Arnait Video starts work in Igloolik on new feature film
Isuma team tackles modern life
Arnait Video Productions and Kunuk Cohn Productions will explore the relationship between a mother and son during a homecoming to Igloolik in their new film Uvanga (Myself), which began filming in Igloolik July 9.
Arnait, which started in Igloolik in 1991 with the Tarriaksuk Video Centre as an initiative of Igloolik Isuma Productions, produces work featuring women’s stories.
The plot of Uvanga, directed and written by Marie-Helen Cousineau, follows a woman, Anna and her 14-year-old son Tomas, who return to Igloolik
Anna, when she first worked in Igloolik, had a short-lived affair with Tomas’s Inuk father.
The film will attempt to show the differences between the Igloolik of the 1950s and 1960s and today’s modern life and incorporates English dialogue, said Arnait co-founder Madeline Piujuq Ivalu, who acts in the film.
“They’re filming a more modern film,” she said, adding that everything is going well with the production and that the crew is on schedule, with filming slated to take about a month.
“The weather is co-operating,” she said.
The cast will star Montreal based actress Marianne Farley and newcomer Lukasi Forrest, as well as Piujuq Ivalu, Pakak Innusuk and Peter-Henry Arnatsiaq.
Forrest’s character, Tomas is curious about the culture of his father, who he never knew. His homecoming then, brings back painful memories that he and his mother experienced together.
“Over two weeks that seem like one long day under that relentless Arctic sun, Anna and Tomas strive to rebuild the family they could no longer ignore,” Arnait’s news release said.
The work is produced by Cousineau and Stephane Rituit. The executive producers include Piujuq Ivalu, Susan Avingaq and Zacharias Kunuk.
Arnait and Kunuk Cohn Productions are the same team that won an award for best first Canadian feature film for Before Tomorrow at the Toronto International Film Festival in 2008.
Kunuk is best known for his film, Atanarjuat: The Fast Runner.

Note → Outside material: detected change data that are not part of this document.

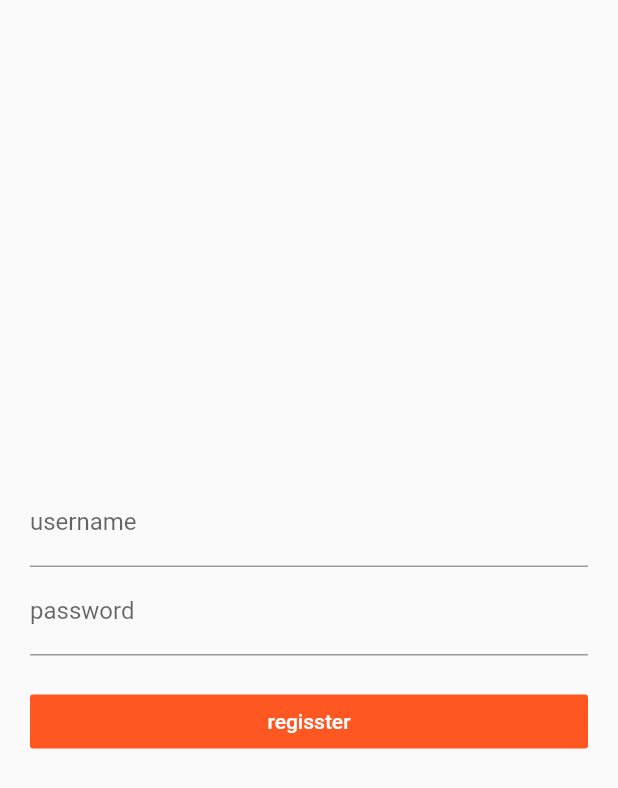
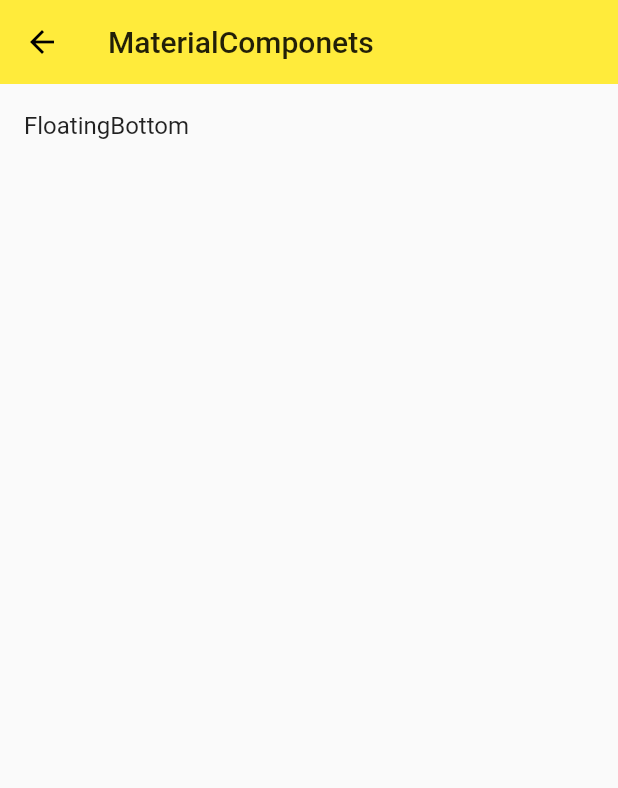
Before and after one commit to liao526/flutter_app, a Flutter app: the screen it shows after launch, on a phone screen of 412 x 824 dp. Shown: the top 788 px of the screen. Run offline on Flutter 3.47's test engine with Material 2 defaults, Android fonts, the phone set to English and light mode, and no system bars.

Commit message:
浮动按钮

```diff
--- a/lib/main.dart
+++ b/lib/main.dart
@@ -2,6 +2,7 @@ import 'package:flutter/material.dart';
 import 'package:flutter_app/widgetimpl/home_widget.dart';
 import 'package:flutter_app/widgetimpl/routes_demo.dart';
 import 'package:flutter_app/widgetimpl/froms_demo.dart';
+import 'package:flutter_app/widgetimpl/components_demo.dart';
 
 
 void main() => runApp(MainWidget());
@@ -20,12 +21,12 @@ class MaterialWidget extends StatelessWidget {
     return MaterialApp(
       debugShowCheckedModeBanner: false,
       //home: NavigationDemo(),
-      initialRoute:"/from",
+      initialRoute:"/mdc",
       routes: {
         "/":(context)=>HomeWidget(),
         "/about":(context)=> Page("About"),
         "/from":(context)=> FromView(),
-
+        "/mdc":(context)=>MaterialComponents()
       },
       theme: ThemeData(
         accentColor: Colors.deepOrange,
--- /dev/null
+++ b/lib/widgetimpl/components_demo.dart
@@ -0,0 +1,71 @@
+import 'package:flutter/material.dart';
+
+class MaterialComponents extends StatelessWidget {
+  @override
+  Widget build(BuildContext context) {
+    return Scaffold(
+      appBar: AppBar(
+        title: Text("MaterialComponets"),
+        elevation: 0.0,
+      ),
+      body: ListView(
+        children: <Widget>[
+          ListItemWidget(title: "FloatingBottom", page: FloatingBottomDemo()),
+        ],
+      ),
+    );
+  }
+}
+
+class FloatingBottomDemo extends StatelessWidget {
+  final _floatingActionBottom = FloatingActionButton(
+    onPressed: null,
+    mini: true,
+    child: Icon(Icons.add,),
+    elevation: 0,
+    backgroundColor: Colors.yellow,
+//    shape: BeveledRectangleBorder(borderRadius: BorderRadius.circular(30)),
+    shape:CircleBorder(),
+  );
+
+  final _floatingActionBottomExtended = FloatingActionButton.extended(
+    onPressed: null,
+    label: Text("add"),
+    icon: Icon(Icons.add),
+  );
+
+  @override
+  Widget build(BuildContext context) {
+    return Scaffold(
+      appBar: AppBar(
+        title: Text("FloatingActionButtom"),
+      ),
+      floatingActionButton: _floatingActionBottom,
+      floatingActionButtonLocation: FloatingActionButtonLocation.centerDocked,
+      bottomNavigationBar: BottomAppBar(
+        child: Container(
+          height: 50,
+        ),
+        shape: CircularNotchedRectangle(),
+      ),
+    );
+  }
+}
+
+class ListItemWidget extends StatelessWidget {
+  final String title;
+  final Widget page;
+
+  ListItemWidget({this.title, this.page});
+
+  @override
+  Widget build(BuildContext context) {
+    return ListTile(
+      title: Text(title),
+      onTap: () {
+        Navigator.of(context)
+            .push(MaterialPageRoute(builder: (context) => page));
+      },
+    );
+  }
+}
```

Most of the funding for the project comes from the Canadian Media Fund, Telefilm Canada, SODEC, Nunavut Film and First Air, and the Nunavut Independent TV Network.